  • These are not a matter of belief or orthodoxy. It is about fruit and action (love in action). These are those who do not bear the fruit of the Spirit in their lives. Concern about right belief is a subsidiary theme of the new Testament (e.g., the Pastorals), and even then it is probably more about teaching on living rather than ideas in themselves.

Seed in the Shallows

  • Frontal assault is the point of the parable, inability to stand persecution because of lack of root.
  • But I would like to focus on shallow Christianity, Christianity without proper rooting and anchoring. 
  • Shallow Christians are easily deceived because their roots are misplaced. Our roots should be in Christ, the person, and in the God who is focally revealed as faithful, loving, and gracious. 
  • I think a key to the deception of the church in recent days is a faulty placement of faith in something disguised as the Bible that is not the Bible. So there is rooting in a simplistic understanding of the Bible, something easy for us to understand but that is easily manipulable into ungodliness or an obstacle to true godliness.
  • There is often rooting in a faulty conception of God, a God that is easy to understand but easily twisted into an abuser.
  • Because we are not anchored deep, shallow ideologies take over--ones we may actually think are deep but aren't.

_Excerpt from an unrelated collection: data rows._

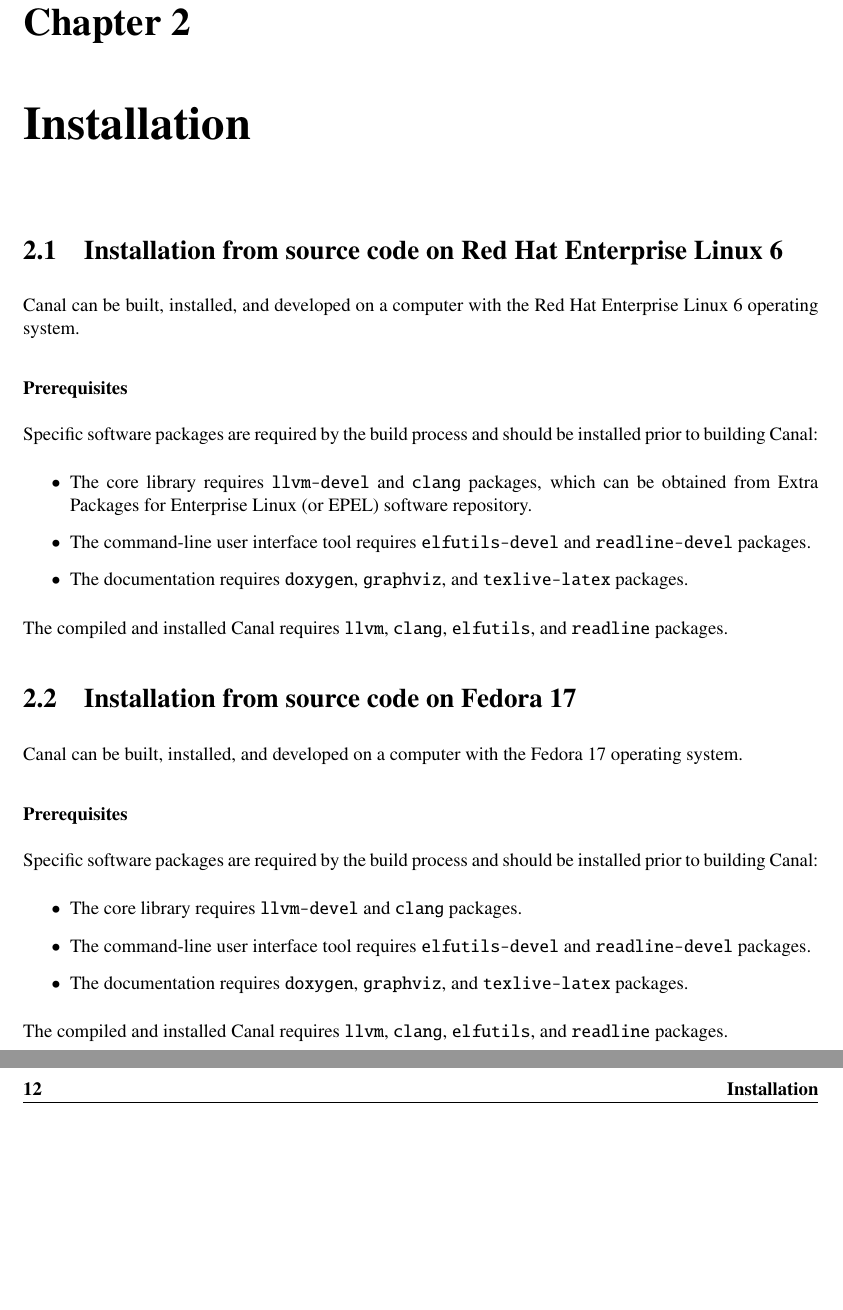
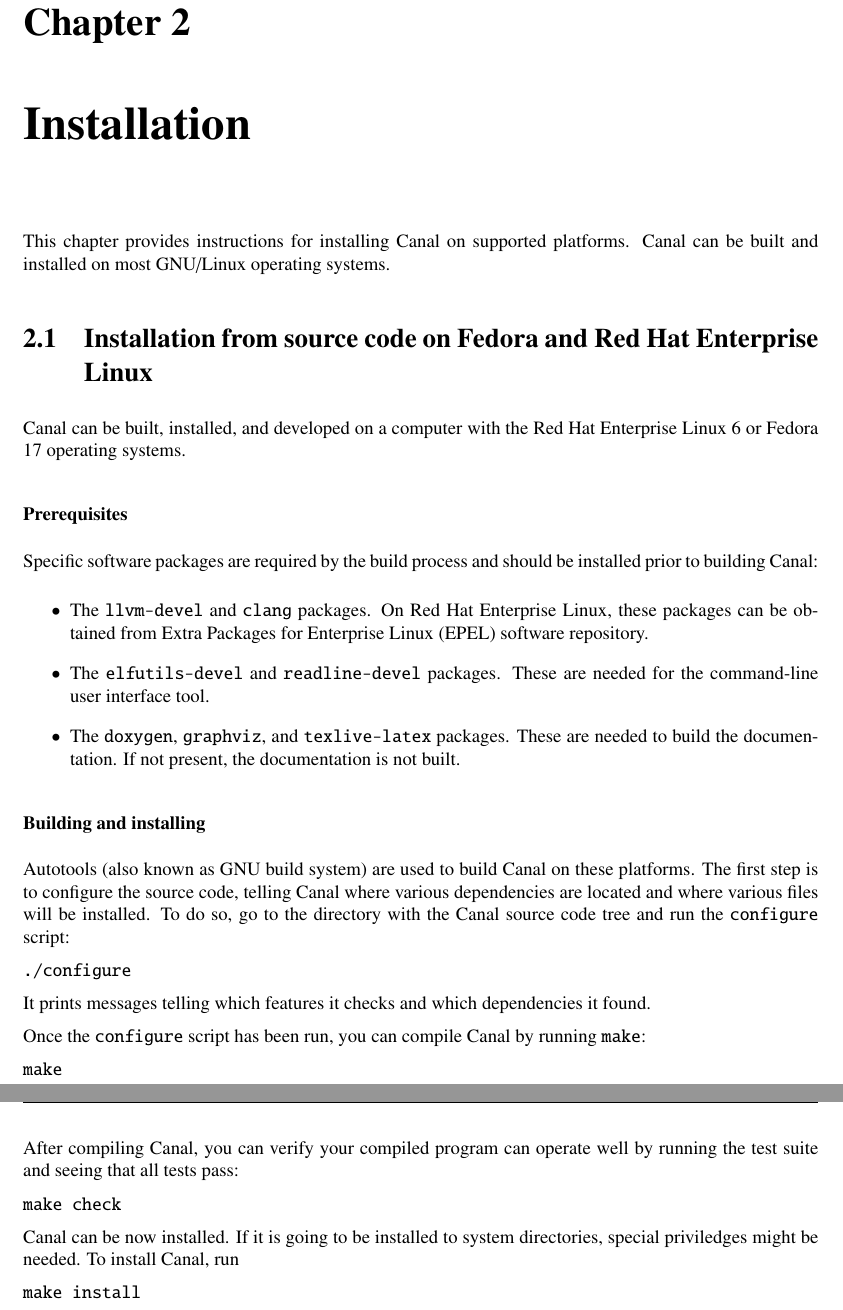
Before and after one commit to karelklic/canal, a LaTeX book (docs/canal.tex): two parts of pages 11 and 12 of 164, joined at a grey line, cut so that both start at the same text, the shorter picture padded with empty space. The pictures show the PDF file docs/canal.pdf that the author committed with the source.

Commit message:
some install overview

```diff
--- a/docs/canal.tex
+++ b/docs/canal.tex
@@ -79,53 +79,58 @@
 
 \chapter{Installation}
 
-%\section{Installation from source code on Microsoft Windows XP}
+This chapter provides instructions for installing Canal on supported
+platforms.  Canal can be built and installed on most GNU/Linux
+operating systems.
 
-%\section{Installation from source code on Mac OS X}
+% Microsoft Windows 7, Mac OS X, Ubuntu 12.04
 
-%\section{Installation from source code on Ubuntu 12.04}
-
-%Canal can be built and installed on Ubuntu 12.04.
-
-\section{Installation from source code on Red Hat Enterprise Linux 6}
+\section{Installation from source code on Fedora and Red Hat Enterprise Linux}
 
 Canal can be built, installed, and developed on a computer with the
-Red Hat Enterprise Linux 6 operating system.
+Red Hat Enterprise Linux 6 or Fedora 17 operating systems.
 
 \paragraph*{Prerequisites}
 Specific software packages are required by the build process and
 should be installed prior to building Canal:
 \begin{itemize}
-\item The core library requires \texttt{llvm-devel} and \texttt{clang}
-  packages, which can be obtained from Extra Packages for Enterprise
-  Linux (or EPEL) software repository.
-\item The command-line user interface tool requires
-  \texttt{elfutils-devel} and \texttt{readline-devel} packages.
-\item The documentation requires \texttt{doxygen}, \texttt{graphviz},
-  and \texttt{texlive-latex} packages.
+\item The \texttt{llvm-devel} and \texttt{clang} packages.  On Red Hat
+  Enterprise Linux, these packages can be obtained from Extra Packages
+  for Enterprise Linux (EPEL) software repository.
+\item The \texttt{elfutils-devel} and \texttt{readline-devel} packages.
+  These are needed for the command-line user interface tool.
+\item The \texttt{doxygen}, \texttt{graphviz}, and
+  \texttt{texlive-latex} packages.  These are needed to build the
+  documentation.  If not present, the documentation is not built.
 \end{itemize}
-The compiled and installed Canal requires \texttt{llvm},
-\texttt{clang}, \texttt{elfutils}, and \texttt{readline} packages.
 
-\section{Installation from source code on Fedora 17}
+\paragraph*{Building and installing}
+Autotools (also known as GNU build system) are used to build Canal on
+these platforms.  The first step is to configure the source code,
+telling Canal where various dependencies are located and where various
+files will be installed.  To do so, go to the directory with the
+Canal source code tree and run the \texttt{configure} script:
 
-Canal can be built, installed, and developed on a computer with the
-Fedora 17 operating system.
+\texttt{./configure}
 
-\paragraph*{Prerequisites}
-Specific software packages are required by the build process and
-should be installed prior to building Canal:
-\begin{itemize}
-\item The core library requires \texttt{llvm-devel} and \texttt{clang}
-  packages.
-\item The command-line user interface tool requires
-  \texttt{elfutils-devel} and \texttt{readline-devel} packages.
-\item The documentation requires \texttt{doxygen}, \texttt{graphviz},
-  and \texttt{texlive-latex} packages.
-\end{itemize}
-The compiled and installed Canal requires \texttt{llvm},
-\texttt{clang}, \texttt{elfutils}, and \texttt{readline} packages.
+It prints messages telling which features it checks and which
+dependencies it found.
 
+Once the \texttt{configure} script has been run, you can compile Canal
+by running \texttt{make}:
+
+\texttt{make}
+
+After compiling Canal, you can verify your compiled program can
+operate well by running the test suite and seeing that all tests pass:
+
+\texttt{make check}
+
+Canal can be now installed. If it is going to be installed to system
+directories, special priviledges might be needed.  To install Canal,
+run
+
+\texttt{make install}
 
 \part{Concepts}
 
```
Also changed, not shown: CMakeLists.txt (+1 -2 lines), docs/canal.pdf.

Seed that is Choked

  • The pressures of life is the point of the parable.
  • But I would like to broaden the consideration to anything earthly that takes our eyes off the heavenly reality. These earthly things can choke out a deeper sense of God. 
  • This can be the ideologies and positions of human denominations. 
  • It can be the mistaking of civil religion and political parties with God. There's Christian nationalism. 
  • Any earthly tribe can do it. 
  • Of course, money fits well with the parable ("you cannot serve God and money").

Good Soil

  • The good soil is everything the other soils aren't. It is rooted in Christ, a proper sense of God as love, and a proper sense of the Bible as a witness. Its values are oriented around self-surrender and love. It yields the fruit of love-in-action.

Friday, January 01, 2021

New Year's Goals (2021)

Every year I set goals for the year (e.g., last year). Most of us don't do too well. But it is useful, if nothing else to be able to look back and remember where things stood a year ago.

1. I would like to read/skim a book a week. My daughter Sophie and I read How to Win Friends and Influence People together recently. Starting the new year with Victor Frankl's Man's Search for Meaning.

2. I need to continue running. I've signed up for another NY virtual race--1010 miles this year is the goal. 

3. I did not write any peer-reviewed books this year, although I did self-publish my Explanatory Notes on 1 and 2 Thessalonians. It would be nice to write a peer-reviewed book this year.

4. My slow work through interests of my youth inches forward. Goals: P (814); Ca (559); Ch (295); R (198); Q (95).

Happy New Year!